## Problem to solve
Starting with the first line and ending with the last, copy the entries word for word.

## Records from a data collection
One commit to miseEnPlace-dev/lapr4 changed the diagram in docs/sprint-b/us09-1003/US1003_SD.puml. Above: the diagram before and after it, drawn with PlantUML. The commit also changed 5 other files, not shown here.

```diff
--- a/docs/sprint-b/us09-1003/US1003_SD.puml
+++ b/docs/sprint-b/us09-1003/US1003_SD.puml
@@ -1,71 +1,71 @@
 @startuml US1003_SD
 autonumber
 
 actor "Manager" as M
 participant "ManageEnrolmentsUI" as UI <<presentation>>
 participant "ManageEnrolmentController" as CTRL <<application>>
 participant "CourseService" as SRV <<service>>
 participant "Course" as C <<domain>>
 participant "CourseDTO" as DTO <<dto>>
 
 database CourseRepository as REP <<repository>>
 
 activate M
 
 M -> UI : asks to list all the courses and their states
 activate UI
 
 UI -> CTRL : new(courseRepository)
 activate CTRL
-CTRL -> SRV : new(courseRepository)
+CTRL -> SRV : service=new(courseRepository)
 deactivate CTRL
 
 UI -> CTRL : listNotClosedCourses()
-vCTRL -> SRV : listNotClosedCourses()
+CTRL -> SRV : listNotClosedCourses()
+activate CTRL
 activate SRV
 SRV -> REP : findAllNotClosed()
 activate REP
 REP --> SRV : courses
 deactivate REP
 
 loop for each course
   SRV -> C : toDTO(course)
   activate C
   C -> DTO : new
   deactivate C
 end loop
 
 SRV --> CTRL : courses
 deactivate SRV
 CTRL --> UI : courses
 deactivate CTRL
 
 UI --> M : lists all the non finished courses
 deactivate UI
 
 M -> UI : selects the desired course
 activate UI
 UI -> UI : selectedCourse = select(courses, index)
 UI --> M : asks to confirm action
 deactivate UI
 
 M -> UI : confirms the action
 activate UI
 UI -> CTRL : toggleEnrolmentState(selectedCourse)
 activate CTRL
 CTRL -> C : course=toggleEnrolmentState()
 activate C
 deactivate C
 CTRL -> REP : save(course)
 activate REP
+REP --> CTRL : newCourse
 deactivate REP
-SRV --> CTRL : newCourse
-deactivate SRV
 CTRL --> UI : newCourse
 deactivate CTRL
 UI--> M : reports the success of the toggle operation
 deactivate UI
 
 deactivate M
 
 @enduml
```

## Answer box
One commit to miseEnPlace-dev/lapr4 changed the diagram in docs/sprint-b/us09-1003/US1003_SD.puml. Above: the diagram before and after it, drawn with PlantUML. The commit also changed 5 other files, not shown here.

```diff
--- a/docs/sprint-b/us09-1003/US1003_SD.puml
+++ b/docs/sprint-b/us09-1003/US1003_SD.puml
@@ -1,71 +1,71 @@
 @startuml US1003_SD
 autonumber
 
 actor "Manager" as M
 participant "ManageEnrolmentsUI" as UI <<presentation>>
 participant "ManageEnrolmentController" as CTRL <<application>>
 participant "CourseService" as SRV <<service>>
 participant "Course" as C <<domain>>
 participant "CourseDTO" as DTO <<dto>>
 
 database CourseRepository as REP <<repository>>
 
 activate M
 
 M -> UI : asks to list all the courses and their states
 activate UI
 
 UI -> CTRL : new(courseRepository)
 activate CTRL
-CTRL -> SRV : new(courseRepository)
+CTRL -> SRV : service=new(courseRepository)
 deactivate CTRL
 
 UI -> CTRL : listNotClosedCourses()
-vCTRL -> SRV : listNotClosedCourses()
+CTRL -> SRV : listNotClosedCourses()
+activate CTRL
 activate SRV
 SRV -> REP : findAllNotClosed()
 activate REP
 REP --> SRV : courses
 deactivate REP
 
 loop for each course
   SRV -> C : toDTO(course)
   activate C
   C -> DTO : new
   deactivate C
 end loop
 
 SRV --> CTRL : courses
 deactivate SRV
 CTRL --> UI : courses
 deactivate CTRL
 
 UI --> M : lists all the non finished courses
 deactivate UI
 
 M -> UI : selects the desired course
 activate UI
 UI -> UI : selectedCourse = select(courses, index)
 UI --> M : asks to confirm action
 deactivate UI
 
 M -> UI : confirms the action
 activate UI
 UI -> CTRL : toggleEnrolmentState(selectedCourse)
 activate CTRL
 CTRL -> C : course=toggleEnrolmentState()
 activate C
 deactivate C
 CTRL -> REP : save(course)
 activate REP
+REP --> CTRL : newCourse
 deactivate REP
-SRV --> CTRL : newCourse
-deactivate SRV
 CTRL --> UI : newCourse
 deactivate CTRL
 UI--> M : reports the success of the toggle operation
 deactivate UI
 
 deactivate M
 
 @enduml
```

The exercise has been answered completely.